Last week, the Air Line Pilots Association, Int’l, urged the Pipeline and Hazardous Materials Safety Administration (PHMSA) to adopt more stringent regulations over the air transportation of lithium batteries and align them with current International Civil Aviation Organization (ICAO) requirements. ALPA’s written comments responded to PHMSA’s recent Notice of Proposed Rulemaking (NPRM) regarding the air transportation of lithium batteries.

In addition, ALPA released a new primer on the safety considerations of air shipments of lithium batteries.

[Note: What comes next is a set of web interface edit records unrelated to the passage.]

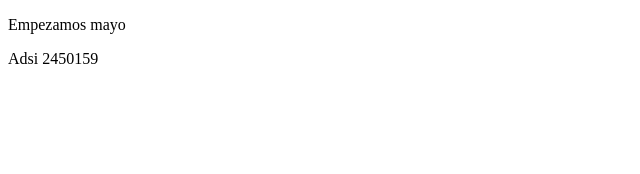
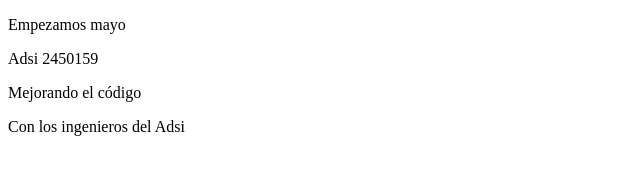
Before and after one commit to morita100604/Almacen-ADSI, a plain HTML site: page index.html in a window 1280 px wide. Shown: the whole page, without its empty margins (0-640 px from the left). Drawn offline with Linux system fonts and the light colour scheme.

Commit message:
Update index.html

```diff
--- a/index.html
+++ b/index.html
@@ -9,5 +9,7 @@
 <body>
     <p>Empezamos mayo</p>
     <p>Adsi 2450159</p>
+    <p>Mejorando el código</p>
+    <p>Con los ingenieros del Adsi</p>
 </body>
 </html>
```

The paper details the deficiencies with current dangerous goods regulations in the United States and offers recommendations for how ICAO and PHMSA can implement additional safeguards.

“ALPA has repeatedly raised questions about the safety and the potential fire hazards associated with shipping lithium batteries by air,” said Mark Rogers, director of ALPA’s Dangerous Goods Program. “The danger is increased as lithium battery fires may be difficult to extinguish in the best of circumstances, much less tens of thousands of feet in the air. We strongly believe that the ICAO requirements provide greater safety for pilots and the traveling public.”

The ICAO provisions incorporate new requirements for packages containing more than eight cells or two batteries, including training for the shipper and operator, dangerous goods labels, acceptance checks, preloading and unloading inspections, and inclusion on the information given to the pilot-in-command. Current U.S. regulations allow exceptions for a large number of consumer batteries in a single package, and any number of packages on an airplane. These batteries could be transported without a flight crew ever being aware of the potential risk.

ALPA cites one notable occurrence in September 2010—two United Parcel Service pilots lost their lives when they reported a main-deck fire shortly after takeoff and crashed while trying to return to the airport. On board the plane were 80,000 lithium batteries. Although the investigation continues, the real risks of lithium batteries cannot be ignored.

ALPA also contends that, in addition to simply providing the safest means of transporting these goods, having different and unequal standards of safety could jeopardize the FAA’s ability to enforce compliance—even for international shipments. It could also cause logistical problems for shippers guiding a shipment of lithium batteries through the United States to an international destination.

“We will continue to call for even stricter guidelines for the transportation of lithium batteries that go beyond ICAO’s provisions,” added Capt. Lee Moak, ALPA’s president. “But in the meantime, we recommend that PHMSA immediately withdraw its recent rulemaking and issue a final rule to align with ICAO’s technical instructions for the safe air transport of lithium batteries.”